* **WHAT YOU ARE ASKED TO DO**
I would like the number of lines in the data that contain the word "justify". Please give that number alone.

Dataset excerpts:
········

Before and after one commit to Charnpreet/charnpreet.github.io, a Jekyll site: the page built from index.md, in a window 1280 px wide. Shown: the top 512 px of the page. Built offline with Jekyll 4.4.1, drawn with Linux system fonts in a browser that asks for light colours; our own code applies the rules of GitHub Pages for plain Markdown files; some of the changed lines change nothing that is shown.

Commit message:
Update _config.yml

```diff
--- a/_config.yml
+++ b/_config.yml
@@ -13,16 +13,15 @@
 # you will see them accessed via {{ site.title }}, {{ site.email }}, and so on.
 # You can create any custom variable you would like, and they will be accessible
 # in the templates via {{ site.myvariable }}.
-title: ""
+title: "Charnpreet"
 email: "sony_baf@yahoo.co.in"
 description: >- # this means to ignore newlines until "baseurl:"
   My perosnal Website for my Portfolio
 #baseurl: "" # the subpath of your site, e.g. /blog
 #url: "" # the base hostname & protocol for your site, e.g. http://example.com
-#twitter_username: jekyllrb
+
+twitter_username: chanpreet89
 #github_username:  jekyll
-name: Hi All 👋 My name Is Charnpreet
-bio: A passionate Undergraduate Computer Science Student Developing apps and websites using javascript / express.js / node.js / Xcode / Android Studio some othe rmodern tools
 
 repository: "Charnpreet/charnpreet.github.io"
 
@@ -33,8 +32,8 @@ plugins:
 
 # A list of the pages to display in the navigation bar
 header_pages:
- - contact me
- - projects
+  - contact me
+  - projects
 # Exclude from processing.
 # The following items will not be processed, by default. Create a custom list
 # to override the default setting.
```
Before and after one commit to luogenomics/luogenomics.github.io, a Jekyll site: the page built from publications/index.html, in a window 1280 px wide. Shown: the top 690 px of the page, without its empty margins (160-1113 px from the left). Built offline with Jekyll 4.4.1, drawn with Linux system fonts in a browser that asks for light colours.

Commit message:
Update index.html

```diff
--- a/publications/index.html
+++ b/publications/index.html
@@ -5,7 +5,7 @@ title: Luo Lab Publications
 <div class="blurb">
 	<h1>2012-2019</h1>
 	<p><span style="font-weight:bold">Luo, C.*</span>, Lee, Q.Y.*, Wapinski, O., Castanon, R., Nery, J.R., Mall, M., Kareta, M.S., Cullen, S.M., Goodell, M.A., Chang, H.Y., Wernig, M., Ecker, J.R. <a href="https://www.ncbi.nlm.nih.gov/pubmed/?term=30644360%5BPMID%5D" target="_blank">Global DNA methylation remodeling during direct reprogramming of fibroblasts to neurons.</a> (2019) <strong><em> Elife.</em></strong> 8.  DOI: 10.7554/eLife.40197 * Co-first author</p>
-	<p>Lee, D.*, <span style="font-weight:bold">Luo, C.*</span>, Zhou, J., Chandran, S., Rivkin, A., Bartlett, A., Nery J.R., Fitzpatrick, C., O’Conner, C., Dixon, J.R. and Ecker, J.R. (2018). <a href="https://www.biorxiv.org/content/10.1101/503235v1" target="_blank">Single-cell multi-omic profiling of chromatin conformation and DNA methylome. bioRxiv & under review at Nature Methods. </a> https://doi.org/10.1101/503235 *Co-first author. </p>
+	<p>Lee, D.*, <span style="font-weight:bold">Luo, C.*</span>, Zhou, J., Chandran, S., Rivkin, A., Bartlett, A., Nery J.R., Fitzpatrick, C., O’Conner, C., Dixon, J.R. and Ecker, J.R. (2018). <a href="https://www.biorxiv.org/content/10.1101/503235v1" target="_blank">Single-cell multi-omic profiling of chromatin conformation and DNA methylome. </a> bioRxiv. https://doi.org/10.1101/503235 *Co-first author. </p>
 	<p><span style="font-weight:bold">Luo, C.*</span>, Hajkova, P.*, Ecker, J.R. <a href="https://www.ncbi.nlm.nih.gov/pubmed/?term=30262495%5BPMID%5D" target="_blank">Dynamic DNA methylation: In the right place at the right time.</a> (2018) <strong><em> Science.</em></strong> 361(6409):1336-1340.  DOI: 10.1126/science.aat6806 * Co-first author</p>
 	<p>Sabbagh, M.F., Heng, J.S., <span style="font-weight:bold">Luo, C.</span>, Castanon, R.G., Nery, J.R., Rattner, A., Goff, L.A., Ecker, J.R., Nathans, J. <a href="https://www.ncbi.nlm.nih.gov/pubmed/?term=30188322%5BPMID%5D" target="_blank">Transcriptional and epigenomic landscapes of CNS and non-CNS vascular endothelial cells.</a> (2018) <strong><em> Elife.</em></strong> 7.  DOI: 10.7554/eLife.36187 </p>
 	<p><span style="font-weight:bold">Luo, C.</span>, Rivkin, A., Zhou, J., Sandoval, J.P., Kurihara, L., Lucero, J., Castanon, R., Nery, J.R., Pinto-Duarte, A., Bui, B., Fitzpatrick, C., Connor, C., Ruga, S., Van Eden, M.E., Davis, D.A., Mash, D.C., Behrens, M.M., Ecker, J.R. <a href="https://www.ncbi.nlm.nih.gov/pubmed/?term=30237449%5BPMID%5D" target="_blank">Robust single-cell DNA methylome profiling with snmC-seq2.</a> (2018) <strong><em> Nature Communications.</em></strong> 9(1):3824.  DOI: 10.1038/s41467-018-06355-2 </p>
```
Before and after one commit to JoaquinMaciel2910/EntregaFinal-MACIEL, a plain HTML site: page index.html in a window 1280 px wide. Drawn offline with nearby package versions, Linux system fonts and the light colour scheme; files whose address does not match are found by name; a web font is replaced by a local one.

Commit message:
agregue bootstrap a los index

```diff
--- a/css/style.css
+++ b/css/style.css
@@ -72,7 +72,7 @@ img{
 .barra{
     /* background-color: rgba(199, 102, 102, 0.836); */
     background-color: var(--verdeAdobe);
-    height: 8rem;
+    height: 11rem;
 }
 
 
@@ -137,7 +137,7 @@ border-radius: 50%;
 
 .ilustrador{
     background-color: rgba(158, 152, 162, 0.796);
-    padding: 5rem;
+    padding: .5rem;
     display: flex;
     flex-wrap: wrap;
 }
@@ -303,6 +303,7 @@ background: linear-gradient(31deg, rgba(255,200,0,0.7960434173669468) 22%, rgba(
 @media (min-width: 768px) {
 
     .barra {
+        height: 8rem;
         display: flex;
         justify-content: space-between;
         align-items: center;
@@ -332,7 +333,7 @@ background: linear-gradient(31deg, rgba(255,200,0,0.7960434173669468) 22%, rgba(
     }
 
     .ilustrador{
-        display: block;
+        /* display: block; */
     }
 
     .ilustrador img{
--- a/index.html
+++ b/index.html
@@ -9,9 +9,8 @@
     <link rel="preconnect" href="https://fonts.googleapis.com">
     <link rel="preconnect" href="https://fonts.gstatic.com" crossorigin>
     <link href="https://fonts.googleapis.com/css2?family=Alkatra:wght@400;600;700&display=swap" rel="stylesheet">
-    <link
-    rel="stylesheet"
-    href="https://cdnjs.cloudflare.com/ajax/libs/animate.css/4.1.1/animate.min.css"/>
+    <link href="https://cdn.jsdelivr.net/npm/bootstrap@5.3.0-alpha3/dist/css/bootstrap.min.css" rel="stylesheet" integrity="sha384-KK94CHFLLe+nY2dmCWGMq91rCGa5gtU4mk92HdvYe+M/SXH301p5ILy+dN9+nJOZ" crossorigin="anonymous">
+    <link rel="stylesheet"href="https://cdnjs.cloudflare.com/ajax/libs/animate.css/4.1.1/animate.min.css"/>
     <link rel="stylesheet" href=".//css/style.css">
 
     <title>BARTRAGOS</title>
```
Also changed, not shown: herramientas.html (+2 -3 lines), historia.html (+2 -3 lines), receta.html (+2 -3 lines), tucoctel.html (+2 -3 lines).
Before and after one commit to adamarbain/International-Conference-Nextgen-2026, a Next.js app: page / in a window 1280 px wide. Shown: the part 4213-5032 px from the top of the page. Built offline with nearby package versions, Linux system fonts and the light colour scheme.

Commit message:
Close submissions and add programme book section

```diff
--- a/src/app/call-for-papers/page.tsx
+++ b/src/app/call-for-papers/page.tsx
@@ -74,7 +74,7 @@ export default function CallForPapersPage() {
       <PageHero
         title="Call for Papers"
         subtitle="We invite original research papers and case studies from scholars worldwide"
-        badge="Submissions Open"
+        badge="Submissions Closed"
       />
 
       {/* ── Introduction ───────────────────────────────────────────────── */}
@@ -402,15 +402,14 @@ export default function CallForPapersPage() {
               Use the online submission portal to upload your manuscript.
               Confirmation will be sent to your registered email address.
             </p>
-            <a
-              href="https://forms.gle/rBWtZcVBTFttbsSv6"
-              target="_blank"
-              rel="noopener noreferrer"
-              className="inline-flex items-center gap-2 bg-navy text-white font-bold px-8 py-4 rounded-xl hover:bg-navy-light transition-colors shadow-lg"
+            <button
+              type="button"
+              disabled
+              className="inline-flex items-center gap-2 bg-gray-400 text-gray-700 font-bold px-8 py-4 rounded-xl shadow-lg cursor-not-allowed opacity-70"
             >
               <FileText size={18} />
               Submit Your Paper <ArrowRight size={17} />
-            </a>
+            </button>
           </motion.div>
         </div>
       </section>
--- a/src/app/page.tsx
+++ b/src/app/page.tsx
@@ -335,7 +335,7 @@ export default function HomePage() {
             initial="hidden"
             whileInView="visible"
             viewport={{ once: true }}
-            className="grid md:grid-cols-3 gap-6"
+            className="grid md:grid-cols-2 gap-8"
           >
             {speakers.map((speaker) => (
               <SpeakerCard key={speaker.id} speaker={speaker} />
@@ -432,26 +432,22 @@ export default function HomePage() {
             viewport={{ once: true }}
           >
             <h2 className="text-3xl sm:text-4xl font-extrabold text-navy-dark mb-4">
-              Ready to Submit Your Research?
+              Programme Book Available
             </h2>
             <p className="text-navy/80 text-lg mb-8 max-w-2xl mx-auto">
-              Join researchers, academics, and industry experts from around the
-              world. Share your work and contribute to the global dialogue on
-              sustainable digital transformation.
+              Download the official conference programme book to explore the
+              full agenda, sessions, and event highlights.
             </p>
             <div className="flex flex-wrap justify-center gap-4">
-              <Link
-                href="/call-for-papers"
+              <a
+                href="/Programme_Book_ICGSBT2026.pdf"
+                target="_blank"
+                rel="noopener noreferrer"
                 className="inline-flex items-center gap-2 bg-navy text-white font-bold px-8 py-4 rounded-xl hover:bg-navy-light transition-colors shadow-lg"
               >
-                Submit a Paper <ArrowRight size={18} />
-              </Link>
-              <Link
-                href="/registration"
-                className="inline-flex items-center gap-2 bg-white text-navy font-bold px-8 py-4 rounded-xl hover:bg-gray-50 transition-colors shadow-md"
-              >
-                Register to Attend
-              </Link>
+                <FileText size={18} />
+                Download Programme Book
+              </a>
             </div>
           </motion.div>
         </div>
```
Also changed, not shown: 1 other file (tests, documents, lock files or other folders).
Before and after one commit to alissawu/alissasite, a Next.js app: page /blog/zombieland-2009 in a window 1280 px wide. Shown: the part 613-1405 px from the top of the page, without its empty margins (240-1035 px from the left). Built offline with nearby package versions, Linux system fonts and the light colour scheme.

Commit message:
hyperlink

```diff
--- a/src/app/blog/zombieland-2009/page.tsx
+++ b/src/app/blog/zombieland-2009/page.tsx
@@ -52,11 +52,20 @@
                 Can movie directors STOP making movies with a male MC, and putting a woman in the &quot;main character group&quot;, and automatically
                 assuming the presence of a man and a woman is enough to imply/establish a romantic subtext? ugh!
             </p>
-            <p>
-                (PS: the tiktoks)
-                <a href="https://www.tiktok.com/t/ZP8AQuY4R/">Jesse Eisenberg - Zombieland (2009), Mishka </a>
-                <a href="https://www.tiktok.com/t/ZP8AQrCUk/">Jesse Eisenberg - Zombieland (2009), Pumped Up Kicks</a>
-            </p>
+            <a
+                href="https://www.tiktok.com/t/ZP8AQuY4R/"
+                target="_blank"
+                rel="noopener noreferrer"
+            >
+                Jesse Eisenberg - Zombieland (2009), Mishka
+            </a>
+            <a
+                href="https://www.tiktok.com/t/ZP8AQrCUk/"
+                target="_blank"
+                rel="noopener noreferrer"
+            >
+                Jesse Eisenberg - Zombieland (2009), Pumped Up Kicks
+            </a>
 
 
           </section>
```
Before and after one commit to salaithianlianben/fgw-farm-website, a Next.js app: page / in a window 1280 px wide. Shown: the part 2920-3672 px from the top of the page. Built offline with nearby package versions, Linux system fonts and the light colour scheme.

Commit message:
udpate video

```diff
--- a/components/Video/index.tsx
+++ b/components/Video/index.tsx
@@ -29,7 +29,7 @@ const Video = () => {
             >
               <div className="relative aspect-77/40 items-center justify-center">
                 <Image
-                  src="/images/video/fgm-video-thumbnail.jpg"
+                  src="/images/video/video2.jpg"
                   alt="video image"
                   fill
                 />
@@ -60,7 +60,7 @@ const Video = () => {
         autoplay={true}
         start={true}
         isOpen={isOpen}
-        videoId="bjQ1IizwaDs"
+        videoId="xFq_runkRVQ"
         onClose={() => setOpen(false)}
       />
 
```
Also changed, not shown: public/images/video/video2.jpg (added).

········

* **EXPECTED ANSWER**
3